* [About this task]: Repeat each entry exactly, but do not carry over the pictures.

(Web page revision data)
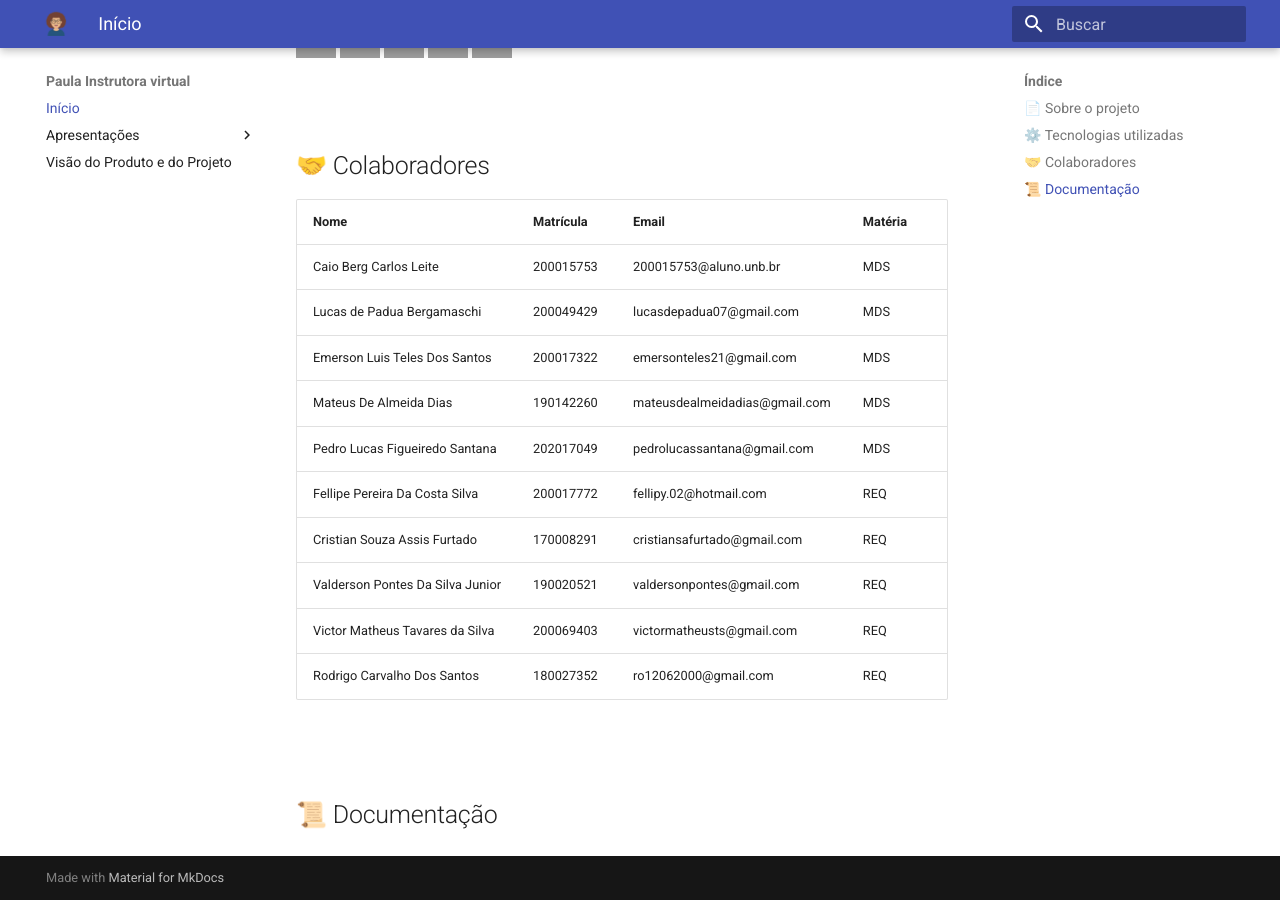
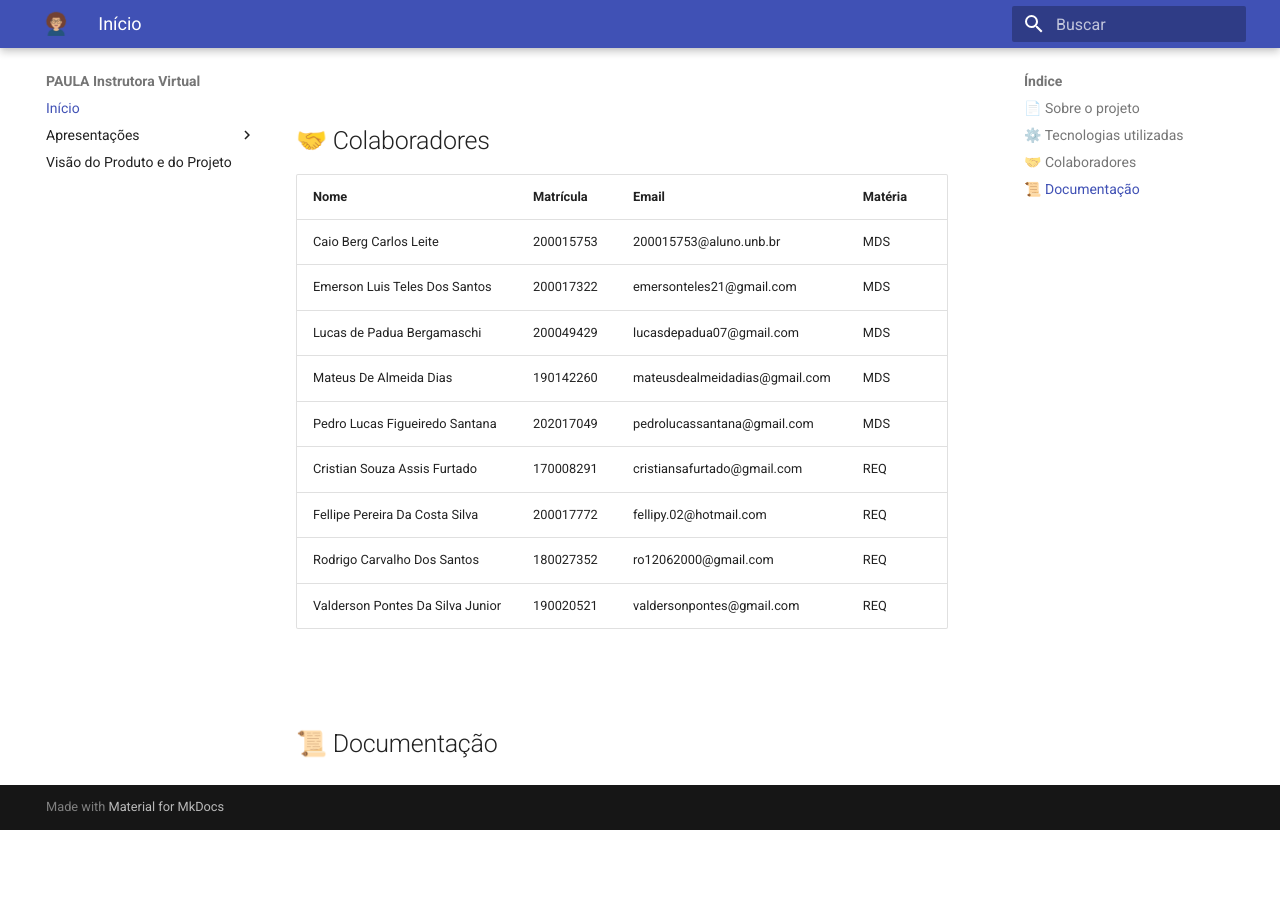
Before and after one commit to mdsreq-fga-unb/2022.1-Paula-Instrutora-Virtual, an MkDocs documentation site: the page built from docs/index.md, in a window 1280 px wide and 900 px high, scrolled down 939 px. Built offline with MkDocs 1.6.1 and Material for MkDocs 9.7.7, drawn with Linux system fonts in a browser that asks for light colours; after the commit the page ends 1769 px from its top, so only the background shows below that; some of the changed text lies outside the part shown; grey boxes are pictures that could not be loaded.

```diff
--- a/docs/index.md
+++ b/docs/index.md
@@ -1,7 +1,7 @@
 # Sobre o Projeto
 
 <div align="center">
-   <h1> 2022-1- Paula Instrutora Virtual </h1>
+   <h1> 2022-1- PAULA Instrutora Virtual </h1>
 </div>
 
 <br/>
@@ -18,8 +18,7 @@ As tecnologias foram determinadas de acordo com a necessidade das atividades a s
 
 | Frontend | Backend |
 | :------- | :-----: |
-| Flutter  | Django  |
-|          |  MySQL  |
+| Flutter  | Django<br>MySQL |
 
 <br>
 <p align="left">
@@ -37,15 +36,14 @@ As tecnologias foram determinadas de acordo com a necessidade das atividades a s
 | Nome                             | Matrícula | Email                         | Matéria |
 | -------------------------------- | --------- | ----------------------------- | ------- |
 | Caio Berg Carlos Leite           | 200015753 | 200015753@aluno.unb.br        | MDS     |
+| Emerson Luis Teles Dos Santos    | 200017322 | emersonteles21@gmail.com      | MDS     |
 | Lucas de Padua Bergamaschi       | 200049429 | lucasdepadua07@gmail.com      | MDS     |
-| Emerson Luis Teles Dos Santos    | 200017322 | emersonteles21@gmail.com      | MDS     |
 | Mateus De Almeida Dias           | 190142260 | mateusdealmeidadias@gmail.com | MDS     |
 | Pedro Lucas Figueiredo Santana   | 202017049 | pedrolucassantana@gmail.com   | MDS     |
+| Cristian Souza Assis Furtado     | 170008291 | cristiansafurtado@gmail.com   | REQ     |
 | Fellipe Pereira Da Costa Silva   | 200017772 | fellipy.02@hotmail.com        | REQ     |
-| Cristian Souza Assis Furtado     | 170008291 | cristiansafurtado@gmail.com   | REQ     |
+| Rodrigo Carvalho Dos Santos      | 180027352 | ro12062000@gmail.com          | REQ     |
 | Valderson Pontes Da Silva Junior | 190020521 | valdersonpontes@gmail.com     | REQ     |
-| Victor Matheus Tavares da Silva  | 200069403 | victormatheusts@gmail.com     | REQ     |
-| Rodrigo Carvalho Dos Santos      | 180027352 | ro12062000@gmail.com          | REQ     |
 
 <br/>
 
--- a/mkdocs.yml
+++ b/mkdocs.yml
@@ -1,4 +1,4 @@
-site_name: Paula Instrutora virtual
+site_name: PAULA Instrutora Virtual
 
 theme:
   name: material
```
Also changed, not shown: docs/visaoProdutoProjeto.md (+35 -25 lines).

* [Response below]:
Before and after one commit to mdsreq-fga-unb/2022.1-Paula-Instrutora-Virtual, an MkDocs documentation site: the page built from docs/index.md, in a window 1280 px wide and 900 px high, scrolled down 939 px. Built offline with MkDocs 1.6.1 and Material for MkDocs 9.7.7, drawn with Linux system fonts in a browser that asks for light colours; after the commit the page ends 1769 px from its top, so only the background shows below that; some of the changed text lies outside the part shown; grey boxes are pictures that could not be loaded.

```diff
--- a/docs/index.md
+++ b/docs/index.md
@@ -1,7 +1,7 @@
 # Sobre o Projeto
 
 <div align="center">
-   <h1> 2022-1- Paula Instrutora Virtual </h1>
+   <h1> 2022-1- PAULA Instrutora Virtual </h1>
 </div>
 
 <br/>
@@ -18,8 +18,7 @@ As tecnologias foram determinadas de acordo com a necessidade das atividades a s
 
 | Frontend | Backend |
 | :------- | :-----: |
-| Flutter  | Django  |
-|          |  MySQL  |
+| Flutter  | Django<br>MySQL |
 
 <br>
 <p align="left">
@@ -37,15 +36,14 @@ As tecnologias foram determinadas de acordo com a necessidade das atividades a s
 | Nome                             | Matrícula | Email                         | Matéria |
 | -------------------------------- | --------- | ----------------------------- | ------- |
 | Caio Berg Carlos Leite           | 200015753 | 200015753@aluno.unb.br        | MDS     |
+| Emerson Luis Teles Dos Santos    | 200017322 | emersonteles21@gmail.com      | MDS     |
 | Lucas de Padua Bergamaschi       | 200049429 | lucasdepadua07@gmail.com      | MDS     |
-| Emerson Luis Teles Dos Santos    | 200017322 | emersonteles21@gmail.com      | MDS     |
 | Mateus De Almeida Dias           | 190142260 | mateusdealmeidadias@gmail.com | MDS     |
 | Pedro Lucas Figueiredo Santana   | 202017049 | pedrolucassantana@gmail.com   | MDS     |
+| Cristian Souza Assis Furtado     | 170008291 | cristiansafurtado@gmail.com   | REQ     |
 | Fellipe Pereira Da Costa Silva   | 200017772 | fellipy.02@hotmail.com        | REQ     |
-| Cristian Souza Assis Furtado     | 170008291 | cristiansafurtado@gmail.com   | REQ     |
+| Rodrigo Carvalho Dos Santos      | 180027352 | ro12062000@gmail.com          | REQ     |
 | Valderson Pontes Da Silva Junior | 190020521 | valdersonpontes@gmail.com     | REQ     |
-| Victor Matheus Tavares da Silva  | 200069403 | victormatheusts@gmail.com     | REQ     |
-| Rodrigo Carvalho Dos Santos      | 180027352 | ro12062000@gmail.com          | REQ     |
 
 <br/>
 
--- a/mkdocs.yml
+++ b/mkdocs.yml
@@ -1,4 +1,4 @@
-site_name: Paula Instrutora virtual
+site_name: PAULA Instrutora Virtual
 
 theme:
   name: material
```
Also changed, not shown: docs/visaoProdutoProjeto.md (+35 -25 lines).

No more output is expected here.